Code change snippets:
☆ ☆ ☆
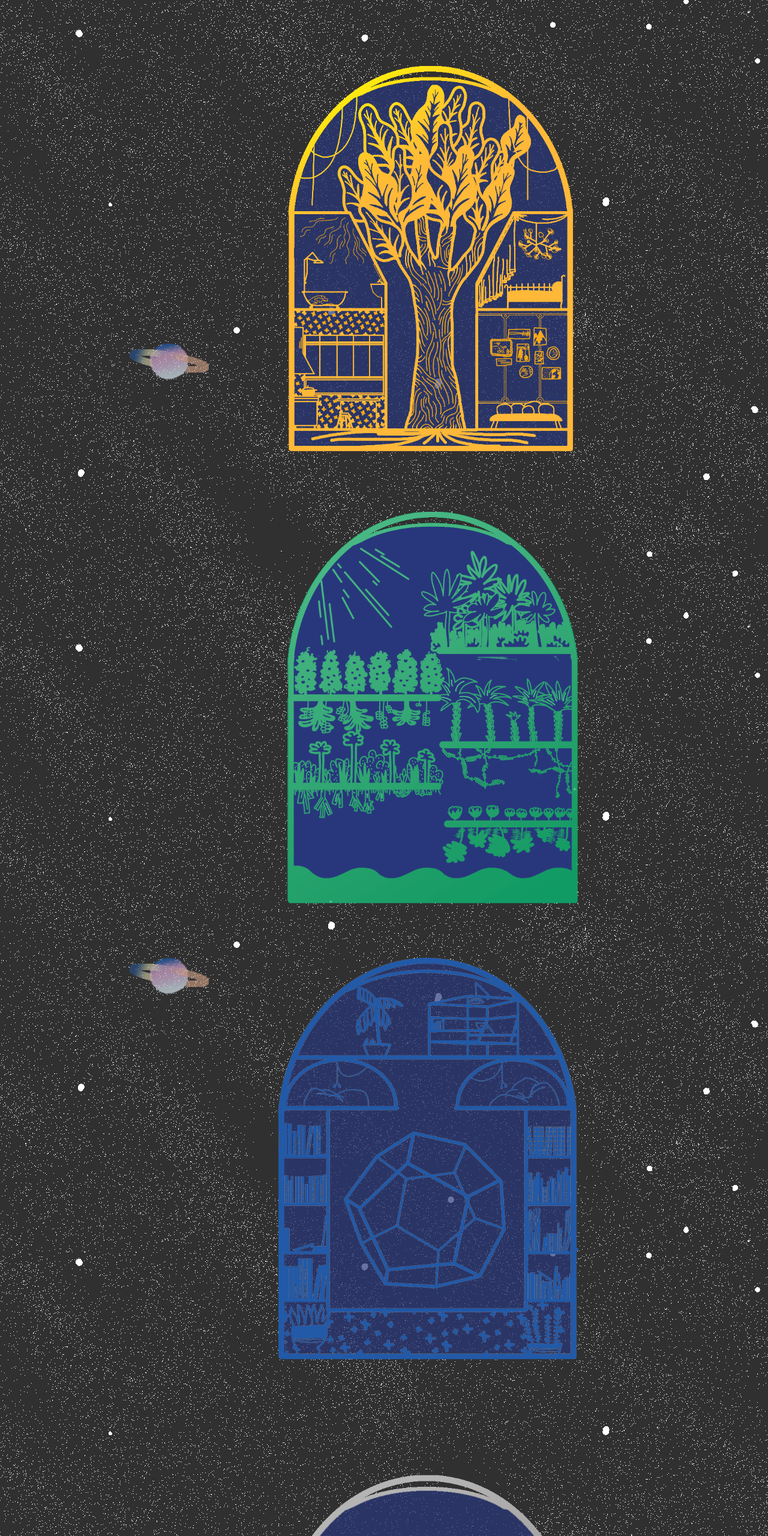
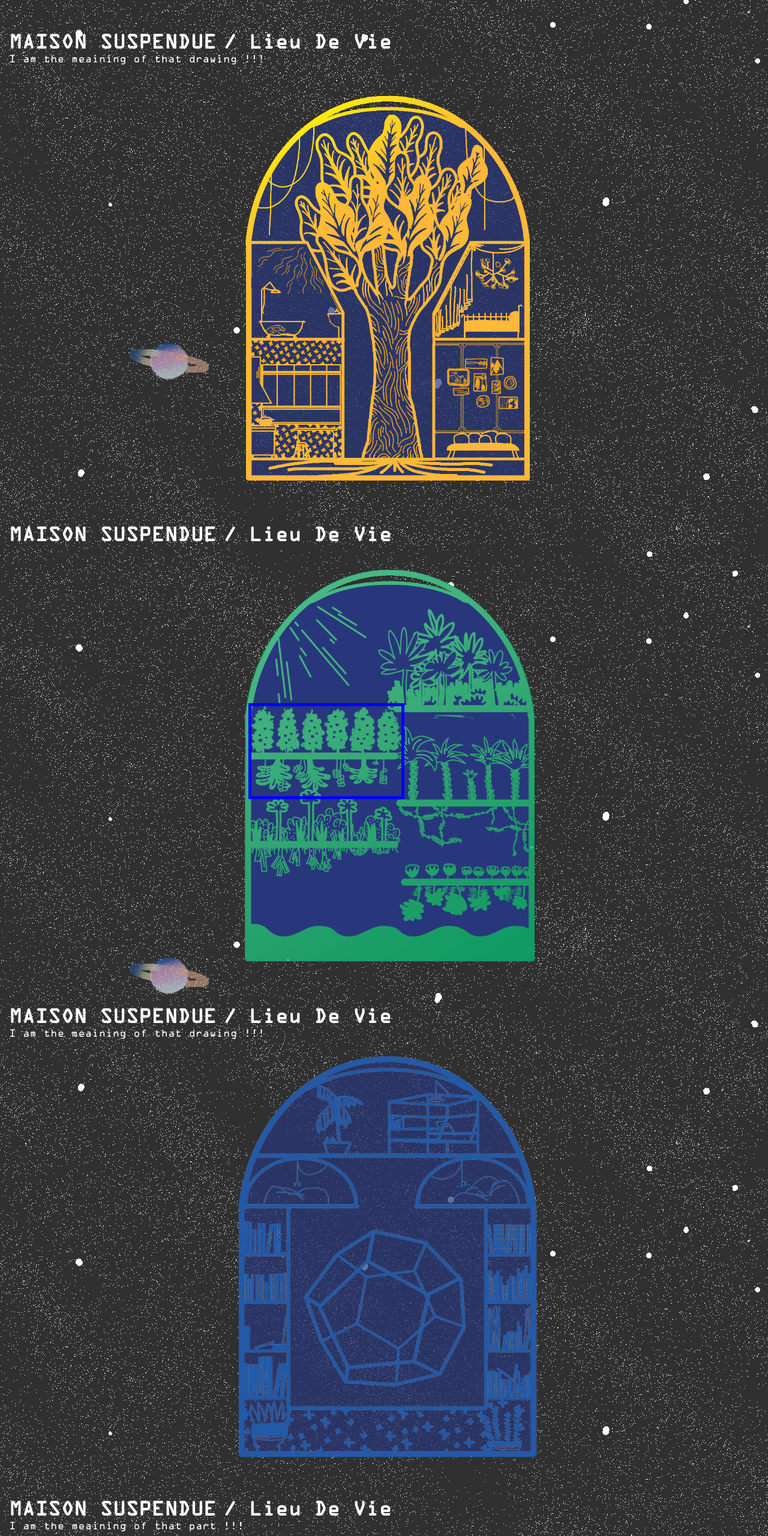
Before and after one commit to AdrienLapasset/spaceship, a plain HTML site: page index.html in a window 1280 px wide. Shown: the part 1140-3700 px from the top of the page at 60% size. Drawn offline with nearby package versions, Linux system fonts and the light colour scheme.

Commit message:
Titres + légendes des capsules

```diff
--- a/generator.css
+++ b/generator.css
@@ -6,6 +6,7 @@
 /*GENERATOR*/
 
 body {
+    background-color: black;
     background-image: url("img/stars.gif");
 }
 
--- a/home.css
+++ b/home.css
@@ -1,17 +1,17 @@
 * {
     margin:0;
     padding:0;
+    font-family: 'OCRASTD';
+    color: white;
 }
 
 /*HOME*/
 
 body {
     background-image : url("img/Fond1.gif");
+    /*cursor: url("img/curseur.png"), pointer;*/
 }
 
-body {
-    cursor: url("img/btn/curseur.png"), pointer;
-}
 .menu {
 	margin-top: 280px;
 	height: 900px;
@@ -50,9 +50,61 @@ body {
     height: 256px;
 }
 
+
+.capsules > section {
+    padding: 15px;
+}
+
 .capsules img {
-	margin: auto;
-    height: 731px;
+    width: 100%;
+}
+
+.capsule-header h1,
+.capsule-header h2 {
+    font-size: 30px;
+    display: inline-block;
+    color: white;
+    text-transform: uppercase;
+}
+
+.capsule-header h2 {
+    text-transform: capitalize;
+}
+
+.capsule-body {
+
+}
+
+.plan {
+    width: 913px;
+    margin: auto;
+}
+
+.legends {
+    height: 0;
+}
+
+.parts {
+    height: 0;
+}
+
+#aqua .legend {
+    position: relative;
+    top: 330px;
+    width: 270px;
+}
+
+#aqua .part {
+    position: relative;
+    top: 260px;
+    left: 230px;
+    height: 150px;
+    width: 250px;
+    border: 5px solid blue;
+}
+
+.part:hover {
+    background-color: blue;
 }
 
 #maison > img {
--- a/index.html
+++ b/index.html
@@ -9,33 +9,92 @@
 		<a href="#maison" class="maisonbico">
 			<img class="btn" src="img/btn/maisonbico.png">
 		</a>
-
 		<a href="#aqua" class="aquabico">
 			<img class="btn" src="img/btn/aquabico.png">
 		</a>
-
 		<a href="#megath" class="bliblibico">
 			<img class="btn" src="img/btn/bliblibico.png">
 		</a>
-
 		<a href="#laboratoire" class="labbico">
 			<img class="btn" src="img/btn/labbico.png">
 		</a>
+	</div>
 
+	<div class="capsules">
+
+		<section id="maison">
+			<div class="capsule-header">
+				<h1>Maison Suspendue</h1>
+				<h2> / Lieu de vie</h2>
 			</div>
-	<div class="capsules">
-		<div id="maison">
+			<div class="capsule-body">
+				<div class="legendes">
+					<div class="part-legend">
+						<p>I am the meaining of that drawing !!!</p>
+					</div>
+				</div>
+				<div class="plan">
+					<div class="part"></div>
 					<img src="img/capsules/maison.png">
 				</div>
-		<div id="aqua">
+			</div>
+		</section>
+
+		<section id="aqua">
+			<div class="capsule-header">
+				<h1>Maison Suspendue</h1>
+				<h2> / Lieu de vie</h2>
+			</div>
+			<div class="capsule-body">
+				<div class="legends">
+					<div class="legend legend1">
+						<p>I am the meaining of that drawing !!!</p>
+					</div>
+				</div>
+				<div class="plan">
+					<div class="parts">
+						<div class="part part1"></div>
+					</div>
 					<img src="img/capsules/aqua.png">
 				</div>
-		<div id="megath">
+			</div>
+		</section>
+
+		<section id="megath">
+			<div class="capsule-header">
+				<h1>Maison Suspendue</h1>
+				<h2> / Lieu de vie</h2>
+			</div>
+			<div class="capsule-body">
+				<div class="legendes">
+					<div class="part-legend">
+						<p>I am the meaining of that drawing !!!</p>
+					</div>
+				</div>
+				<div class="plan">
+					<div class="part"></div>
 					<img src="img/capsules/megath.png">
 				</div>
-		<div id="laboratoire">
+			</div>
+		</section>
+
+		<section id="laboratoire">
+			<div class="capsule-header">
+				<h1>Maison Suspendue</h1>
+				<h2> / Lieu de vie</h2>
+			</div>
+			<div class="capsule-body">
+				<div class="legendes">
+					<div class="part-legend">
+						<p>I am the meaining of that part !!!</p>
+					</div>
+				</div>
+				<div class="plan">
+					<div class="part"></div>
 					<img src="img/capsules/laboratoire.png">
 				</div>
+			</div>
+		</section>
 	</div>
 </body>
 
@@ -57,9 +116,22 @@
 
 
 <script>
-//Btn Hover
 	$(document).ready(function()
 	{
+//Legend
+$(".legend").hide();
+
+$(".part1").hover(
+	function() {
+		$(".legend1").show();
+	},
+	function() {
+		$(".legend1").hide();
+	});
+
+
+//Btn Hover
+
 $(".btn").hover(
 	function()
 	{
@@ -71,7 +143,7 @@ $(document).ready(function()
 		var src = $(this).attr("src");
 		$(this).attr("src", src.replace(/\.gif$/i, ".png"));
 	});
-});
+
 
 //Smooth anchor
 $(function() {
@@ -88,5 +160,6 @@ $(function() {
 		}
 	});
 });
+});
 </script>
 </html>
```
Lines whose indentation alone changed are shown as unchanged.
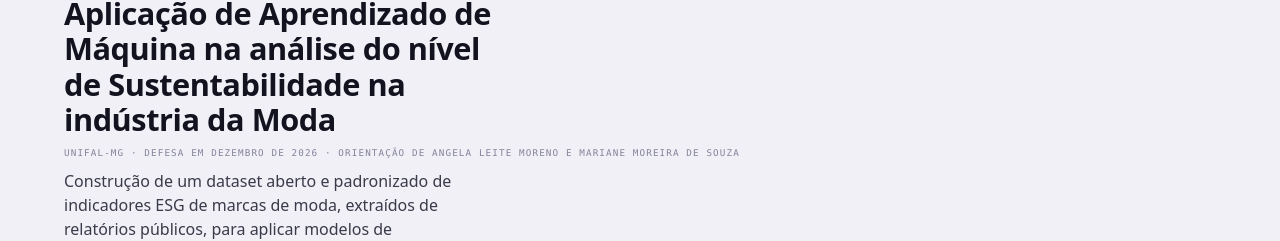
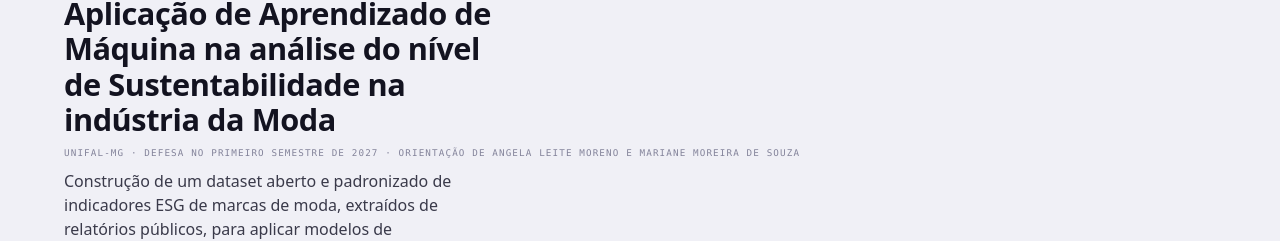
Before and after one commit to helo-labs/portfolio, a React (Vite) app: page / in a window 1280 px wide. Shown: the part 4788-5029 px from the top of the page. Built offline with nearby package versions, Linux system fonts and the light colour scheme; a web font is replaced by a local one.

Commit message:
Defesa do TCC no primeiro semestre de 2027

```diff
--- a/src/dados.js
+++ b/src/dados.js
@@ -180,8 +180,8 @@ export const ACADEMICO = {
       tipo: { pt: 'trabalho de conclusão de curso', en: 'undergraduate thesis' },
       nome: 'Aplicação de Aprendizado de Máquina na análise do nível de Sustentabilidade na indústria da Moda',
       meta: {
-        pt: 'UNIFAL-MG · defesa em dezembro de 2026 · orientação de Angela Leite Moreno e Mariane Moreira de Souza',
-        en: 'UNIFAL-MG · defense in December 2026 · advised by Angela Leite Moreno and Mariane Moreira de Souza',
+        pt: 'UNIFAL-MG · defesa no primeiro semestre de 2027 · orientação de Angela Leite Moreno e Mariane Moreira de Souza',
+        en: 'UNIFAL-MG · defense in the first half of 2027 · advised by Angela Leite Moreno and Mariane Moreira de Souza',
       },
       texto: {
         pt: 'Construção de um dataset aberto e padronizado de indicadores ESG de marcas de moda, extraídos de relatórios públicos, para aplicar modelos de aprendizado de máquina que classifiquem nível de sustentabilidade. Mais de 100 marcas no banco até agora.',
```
☆ ☆ ☆
* [TASK OBJECTIVE]: For every line of the records above that holds the word "capsules", count one, and state the total only.

* [ANSWER SPACE]: 9